▶ [Problem to solve] Repeat each entry below exactly, omitting any picture it holds.

▶ [Material for this exercise]
>>>>

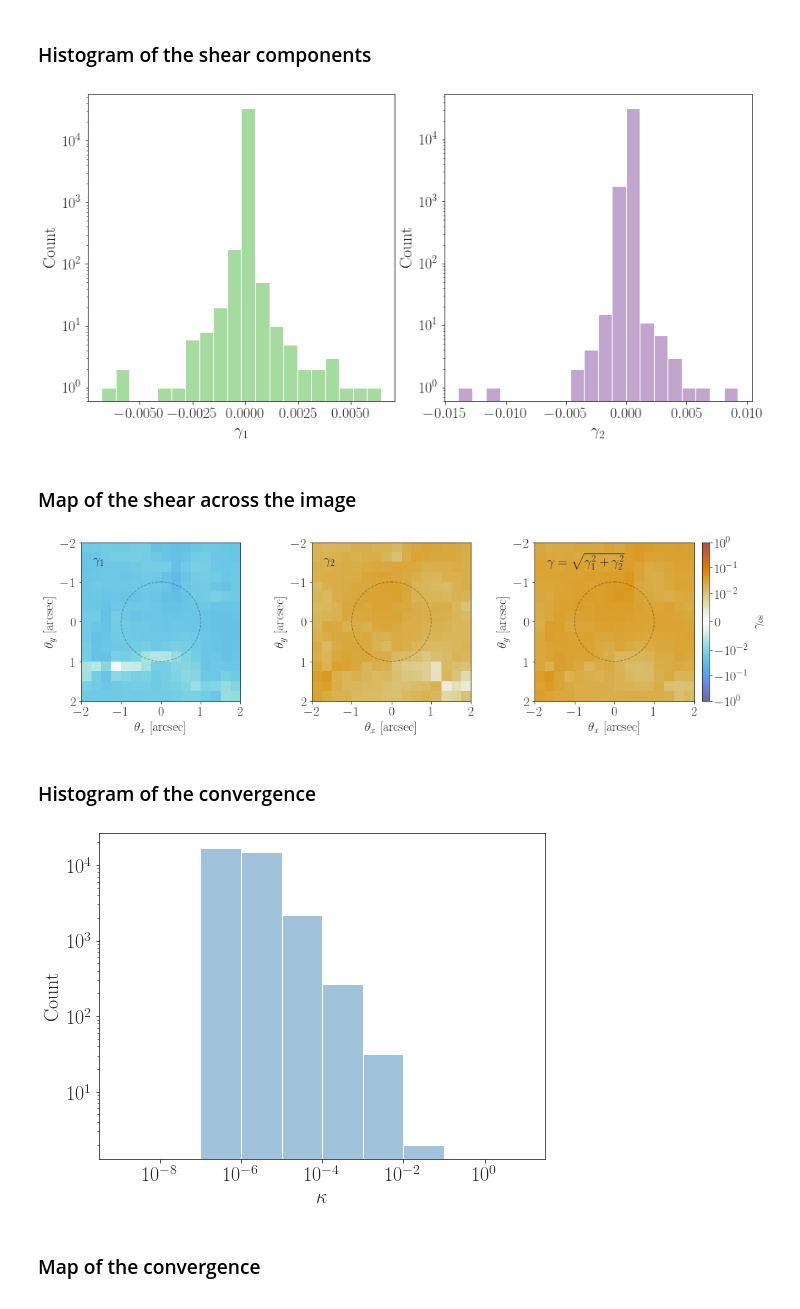
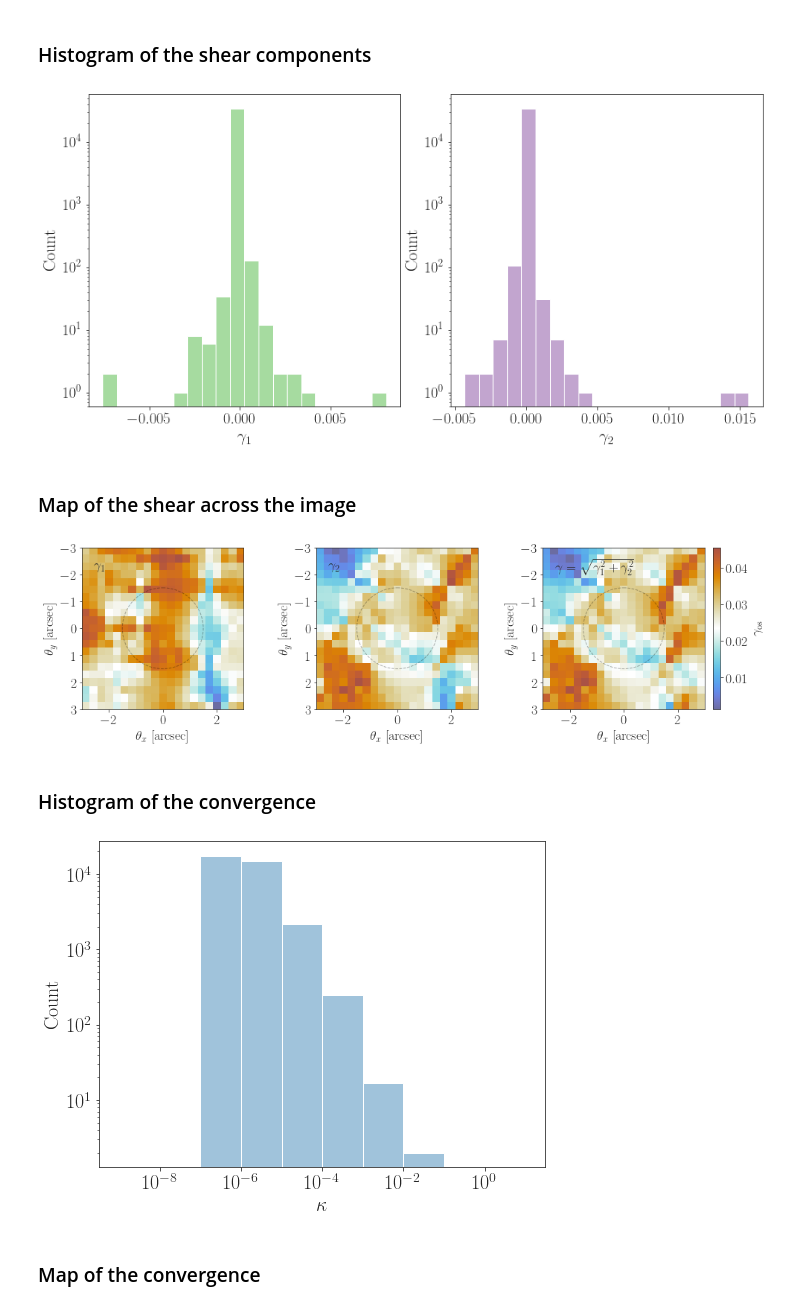
Before and after one commit to nataliehogg/los_proof_of_concept, a Jupyter notebook: distributed_haloes_generation.ipynb, the cells around one changed output. Saved outputs shown, nothing was run; the diff lists cells and outputs as text; code cells hidden in the pictures.

```diff
--- a/distributed_haloes_generation.ipynb
+++ b/distributed_haloes_generation.ipynb
@@ -48,10 +48,9 @@ warnings.filterwarnings('ignore')
 %matplotlib inline
 
 # this is where the figures will be saved
-outpath  = r'/home/natalie/Documents/Projects/los_effects/shear_map/'
-# outpath  = '/Users/pierrefleury/Documents/data/haloes/'
+outpath  = r'/home/natalie/Documents/Projects/los_effects/proof_of_concept/figures/distributed_haloes/'
 
-job_name = 'test'
+job_name = 'v2'
 # %% [markdown]
 ### Import `lenstronomy` packages
 # %%
@@ -203,7 +202,7 @@ The angular distances between observer and lens, observer and source and lens an
 ### Create main lens: `EPL`
 At this stage we only need to set an Einstein radius; the rest of the main lens parameters are set in the `distributed_haloes_analysis` notebook.
 # %%
-theta_E = 1 # 1.0 # arcsec
+theta_E = 1.5 # arcsec # updated from 1.0
 # %% [markdown]
 ## Create haloes <a name="create_haloes"></a>
 
@@ -563,12 +562,12 @@ for a, g, c in zip(ax, [gamma1_ohs, gamma2_ohs], [green[0], purple[0]]):
 plt.savefig(outpath + job_name + '_gamma_os_histogram.pdf', dpi=300, bbox_inches='tight', transparent=True)
 plt.show()
 # %% [output]
-[figure, old version]
+[figure, new version]
 # %% [markdown]
 ### Map of the shear across the image
 # %%
-theta1 = np.linspace(-2.0, 2.0, 16) # takes about 7 mins to do a size 10 array
-theta2 = np.linspace(2.0, -2.0, 16)
+theta1 = np.linspace(-3.0, 3.0, 21) # takes about 20 mins to do a size 16 array
+theta2 = np.linspace(3.0, -3.0, 21)
 # %%
 map_array_g1 = np.empty((theta1.size, theta2.size))
 map_array_g2 = np.empty((theta1.size, theta2.size))
@@ -588,14 +587,10 @@ einstein_ring3 = plt.Circle((0, 0), theta_E, color='k', ls='--', fill=False, alp
 fig, ax = plt.subplots(1, 3, figsize=(16, 4), sharex=False, sharey=False)
 
 cmap = cmr.prinsenvlag_r
-vmin = -1.0
-vmax = 1.0
 
 bar1 = ax[0].imshow(map_array_g1, extent=(theta1[0], theta1[-1], theta2[0], theta2[-1]),
                     origin='lower',
-                    norm=colors.SymLogNorm(linthresh=0.01, vmin=vmin, vmax=vmax),
-                    cmap = cmap)#,
-                    #vmin=vmin, vmax=vmax)
+                    cmap = cmap)
 
 ax[0].add_patch(einstein_ring1)
 
@@ -606,41 +601,37 @@ ax[0].set_xlabel(r'$\theta_x$ [arcsec]')
 ax[0].set_ylabel(r'$\theta_y$ [arcsec]')
 
 bar2 = ax[1].imshow(map_array_g2, extent=(theta1[0], theta1[-1], theta2[0], theta2[-1]),
                     origin='lower',
-                    norm=colors.SymLogNorm(linthresh=0.01, vmin=vmin, vmax=vmax),
-                    cmap = cmap)#,
-                    #vmin=vmin, vmax=vmax)
+                    cmap = cmap)
 
 ax[1].add_patch(einstein_ring2)
 
 g2_text = offsetbox.AnchoredText('$\gamma_2$', loc=2, frameon=False)
 ax[1].add_artist(g2_text)
 
 ax[1].set_xlabel(r'$\theta_x$ [arcsec]')
 ax[1].set_ylabel(r'$\theta_y$ [arcsec]')
 
 bar3 = ax[2].imshow(map_array_combined, extent=(theta1[0], theta1[-1], theta2[0], theta2[-1]),
                     origin='lower',
-                    norm=colors.SymLogNorm(linthresh=0.01, vmin=vmin, vmax=vmax),
-                    cmap = cmap)#,
-                    #vmin=vmin, vmax=vmax)
+                    cmap = cmap)
 
 ax[2].add_patch(einstein_ring3)
 
 g3_text = offsetbox.AnchoredText(r'$\gamma = \sqrt{\gamma_1^2 + \gamma_2^2}$', loc=2, frameon=False)
 ax[2].add_artist(g3_text)
 
 ax[2].set_xlabel(r'$\theta_x$ [arcsec]')
 ax[2].set_ylabel(r'$\theta_y$ [arcsec]')
 
 colorbar(bar3, r'$\gamma_{\rm os}$', 'vertical')
 
-plt.savefig(outpath + job_name + '_gamma_os_map_16_log_combined.pdf',
+plt.savefig(outpath + job_name + '_gamma_os_map.pdf',
             dpi=300, bbox_inches='tight', transparent=True)
 
 plt.show()
 # %% [output]
-[figure, old version]
+[figure, new version]
 # %% [markdown]
 ### Histogram of the convergence
 # %%
@@ -658,7 +649,7 @@ plt.ylabel('Count', fontsize = 20)
 plt.savefig(outpath + job_name + '_kappa_os_histogram.pdf', dpi=300, bbox_inches='tight', transparent=True)
 plt.show()
 # %% [output]
-[figure, old version]
+[figure, new version]
 # %% [markdown]
 ### Map of the convergence
 # %%
```
Also changed, not shown: parts of 23 cells of this notebook, 2 other files.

<<<<

▶ [Response area]
Before and after one commit to nataliehogg/los_proof_of_concept, a Jupyter notebook: distributed_haloes_generation.ipynb, the cells around one changed output. Saved outputs shown, nothing was run; the diff lists cells and outputs as text; code cells hidden in the pictures.

```diff
--- a/distributed_haloes_generation.ipynb
+++ b/distributed_haloes_generation.ipynb
@@ -48,10 +48,9 @@ warnings.filterwarnings('ignore')
 %matplotlib inline
 
 # this is where the figures will be saved
-outpath  = r'/home/natalie/Documents/Projects/los_effects/shear_map/'
-# outpath  = '/Users/pierrefleury/Documents/data/haloes/'
+outpath  = r'/home/natalie/Documents/Projects/los_effects/proof_of_concept/figures/distributed_haloes/'
 
-job_name = 'test'
+job_name = 'v2'
 # %% [markdown]
 ### Import `lenstronomy` packages
 # %%
@@ -203,7 +202,7 @@ The angular distances between observer and lens, observer and source and lens an
 ### Create main lens: `EPL`
 At this stage we only need to set an Einstein radius; the rest of the main lens parameters are set in the `distributed_haloes_analysis` notebook.
 # %%
-theta_E = 1 # 1.0 # arcsec
+theta_E = 1.5 # arcsec # updated from 1.0
 # %% [markdown]
 ## Create haloes <a name="create_haloes"></a>
 
@@ -563,12 +562,12 @@ for a, g, c in zip(ax, [gamma1_ohs, gamma2_ohs], [green[0], purple[0]]):
 plt.savefig(outpath + job_name + '_gamma_os_histogram.pdf', dpi=300, bbox_inches='tight', transparent=True)
 plt.show()
 # %% [output]
-[figure, old version]
+[figure, new version]
 # %% [markdown]
 ### Map of the shear across the image
 # %%
-theta1 = np.linspace(-2.0, 2.0, 16) # takes about 7 mins to do a size 10 array
-theta2 = np.linspace(2.0, -2.0, 16)
+theta1 = np.linspace(-3.0, 3.0, 21) # takes about 20 mins to do a size 16 array
+theta2 = np.linspace(3.0, -3.0, 21)
 # %%
 map_array_g1 = np.empty((theta1.size, theta2.size))
 map_array_g2 = np.empty((theta1.size, theta2.size))
@@ -588,14 +587,10 @@ einstein_ring3 = plt.Circle((0, 0), theta_E, color='k', ls='--', fill=False, alp
 fig, ax = plt.subplots(1, 3, figsize=(16, 4), sharex=False, sharey=False)
 
 cmap = cmr.prinsenvlag_r
-vmin = -1.0
-vmax = 1.0
 
 bar1 = ax[0].imshow(map_array_g1, extent=(theta1[0], theta1[-1], theta2[0], theta2[-1]),
                     origin='lower',
-                    norm=colors.SymLogNorm(linthresh=0.01, vmin=vmin, vmax=vmax),
-                    cmap = cmap)#,
-                    #vmin=vmin, vmax=vmax)
+                    cmap = cmap)
 
 ax[0].add_patch(einstein_ring1)
 
@@ -606,41 +601,37 @@ ax[0].set_xlabel(r'$\theta_x$ [arcsec]')
 ax[0].set_ylabel(r'$\theta_y$ [arcsec]')
 
 bar2 = ax[1].imshow(map_array_g2, extent=(theta1[0], theta1[-1], theta2[0], theta2[-1]),
                     origin='lower',
-                    norm=colors.SymLogNorm(linthresh=0.01, vmin=vmin, vmax=vmax),
-                    cmap = cmap)#,
-                    #vmin=vmin, vmax=vmax)
+                    cmap = cmap)
 
 ax[1].add_patch(einstein_ring2)
 
 g2_text = offsetbox.AnchoredText('$\gamma_2$', loc=2, frameon=False)
 ax[1].add_artist(g2_text)
 
 ax[1].set_xlabel(r'$\theta_x$ [arcsec]')
 ax[1].set_ylabel(r'$\theta_y$ [arcsec]')
 
 bar3 = ax[2].imshow(map_array_combined, extent=(theta1[0], theta1[-1], theta2[0], theta2[-1]),
                     origin='lower',
-                    norm=colors.SymLogNorm(linthresh=0.01, vmin=vmin, vmax=vmax),
-                    cmap = cmap)#,
-                    #vmin=vmin, vmax=vmax)
+                    cmap = cmap)
 
 ax[2].add_patch(einstein_ring3)
 
 g3_text = offsetbox.AnchoredText(r'$\gamma = \sqrt{\gamma_1^2 + \gamma_2^2}$', loc=2, frameon=False)
 ax[2].add_artist(g3_text)
 
 ax[2].set_xlabel(r'$\theta_x$ [arcsec]')
 ax[2].set_ylabel(r'$\theta_y$ [arcsec]')
 
 colorbar(bar3, r'$\gamma_{\rm os}$', 'vertical')
 
-plt.savefig(outpath + job_name + '_gamma_os_map_16_log_combined.pdf',
+plt.savefig(outpath + job_name + '_gamma_os_map.pdf',
             dpi=300, bbox_inches='tight', transparent=True)
 
 plt.show()
 # %% [output]
-[figure, old version]
+[figure, new version]
 # %% [markdown]
 ### Histogram of the convergence
 # %%
@@ -658,7 +649,7 @@ plt.ylabel('Count', fontsize = 20)
 plt.savefig(outpath + job_name + '_kappa_os_histogram.pdf', dpi=300, bbox_inches='tight', transparent=True)
 plt.show()
 # %% [output]
-[figure, old version]
+[figure, new version]
 # %% [markdown]
 ### Map of the convergence
 # %%
```
Also changed, not shown: parts of 23 cells of this notebook, 2 other files.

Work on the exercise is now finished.